= WORK REQUEST =
Search the entries below for "README" and copy each matching line.

= THE RECORDS =
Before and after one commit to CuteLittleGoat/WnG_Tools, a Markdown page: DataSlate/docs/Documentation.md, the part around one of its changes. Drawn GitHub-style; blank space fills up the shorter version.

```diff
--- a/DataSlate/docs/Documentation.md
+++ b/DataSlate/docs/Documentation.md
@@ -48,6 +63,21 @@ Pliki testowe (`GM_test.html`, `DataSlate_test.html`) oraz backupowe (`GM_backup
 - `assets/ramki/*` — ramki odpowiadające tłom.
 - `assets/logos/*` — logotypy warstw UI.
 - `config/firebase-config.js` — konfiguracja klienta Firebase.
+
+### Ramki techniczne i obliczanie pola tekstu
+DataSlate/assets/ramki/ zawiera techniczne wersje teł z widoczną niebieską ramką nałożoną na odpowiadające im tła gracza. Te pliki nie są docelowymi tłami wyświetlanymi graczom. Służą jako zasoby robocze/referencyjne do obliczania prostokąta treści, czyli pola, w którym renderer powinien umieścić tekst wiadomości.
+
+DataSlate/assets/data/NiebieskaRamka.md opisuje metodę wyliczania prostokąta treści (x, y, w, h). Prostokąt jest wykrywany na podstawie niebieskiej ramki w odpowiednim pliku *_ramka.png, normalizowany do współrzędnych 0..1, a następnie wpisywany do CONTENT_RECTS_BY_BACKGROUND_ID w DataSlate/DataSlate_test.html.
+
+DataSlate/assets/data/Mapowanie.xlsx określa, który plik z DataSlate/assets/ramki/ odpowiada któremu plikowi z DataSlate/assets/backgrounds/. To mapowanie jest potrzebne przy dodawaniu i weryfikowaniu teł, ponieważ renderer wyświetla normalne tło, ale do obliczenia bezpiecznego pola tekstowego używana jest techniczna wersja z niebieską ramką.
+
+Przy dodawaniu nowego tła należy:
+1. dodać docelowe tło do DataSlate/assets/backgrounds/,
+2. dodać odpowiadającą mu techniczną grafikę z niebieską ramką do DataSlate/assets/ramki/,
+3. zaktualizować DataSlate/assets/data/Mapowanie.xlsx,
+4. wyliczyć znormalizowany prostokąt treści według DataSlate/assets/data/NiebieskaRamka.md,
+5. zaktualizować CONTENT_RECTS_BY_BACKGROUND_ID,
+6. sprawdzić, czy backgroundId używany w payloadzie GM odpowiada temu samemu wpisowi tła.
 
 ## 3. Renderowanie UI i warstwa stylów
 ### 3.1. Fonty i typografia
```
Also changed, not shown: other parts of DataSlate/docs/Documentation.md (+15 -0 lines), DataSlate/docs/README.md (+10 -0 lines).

...

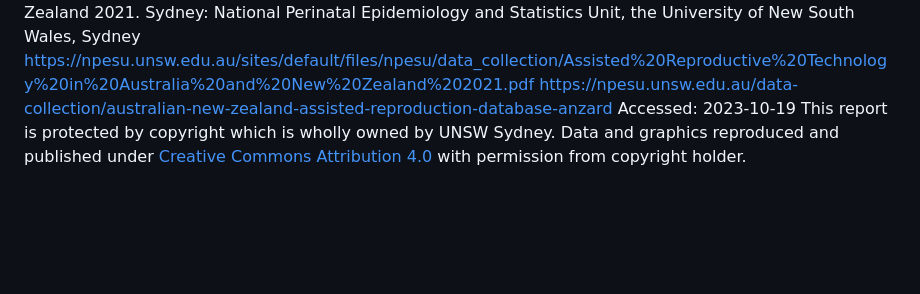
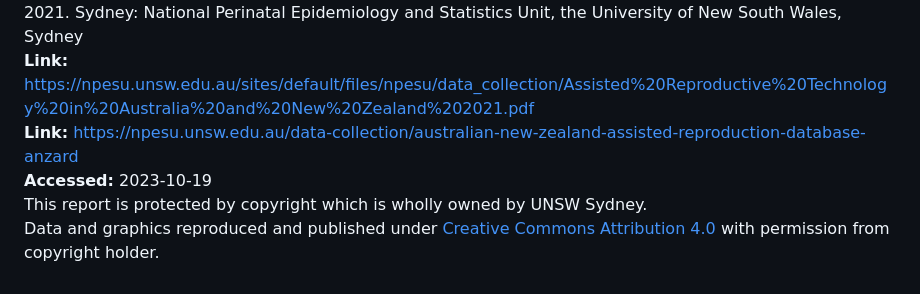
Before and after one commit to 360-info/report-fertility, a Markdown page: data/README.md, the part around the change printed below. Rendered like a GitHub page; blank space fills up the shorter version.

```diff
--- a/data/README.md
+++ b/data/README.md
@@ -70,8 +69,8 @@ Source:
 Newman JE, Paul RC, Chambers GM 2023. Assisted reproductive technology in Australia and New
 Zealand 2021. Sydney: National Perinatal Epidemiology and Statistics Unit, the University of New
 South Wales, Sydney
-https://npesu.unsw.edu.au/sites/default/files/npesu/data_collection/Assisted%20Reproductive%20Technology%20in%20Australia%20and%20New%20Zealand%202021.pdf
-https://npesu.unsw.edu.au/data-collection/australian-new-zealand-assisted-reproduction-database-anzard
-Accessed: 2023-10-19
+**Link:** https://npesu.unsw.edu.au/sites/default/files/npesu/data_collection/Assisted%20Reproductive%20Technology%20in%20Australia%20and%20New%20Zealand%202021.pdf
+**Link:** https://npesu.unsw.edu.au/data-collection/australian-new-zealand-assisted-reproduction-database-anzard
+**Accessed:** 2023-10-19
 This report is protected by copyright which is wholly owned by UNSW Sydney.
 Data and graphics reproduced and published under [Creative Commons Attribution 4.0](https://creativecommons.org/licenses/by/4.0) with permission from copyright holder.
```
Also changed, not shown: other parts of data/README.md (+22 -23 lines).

= OUTPUT =
Also changed, not shown: other parts of DataSlate/docs/Documentation.md (+15 -0 lines), DataSlate/docs/README.md (+10 -0 lines).
Before and after one commit to 360-info/report-fertility, a Markdown page: data/README.md, the part around the change printed below. Rendered like a GitHub page; blank space fills up the shorter version.
--- a/data/README.md
+++ b/data/README.md
Also changed, not shown: other parts of data/README.md (+22 -23 lines).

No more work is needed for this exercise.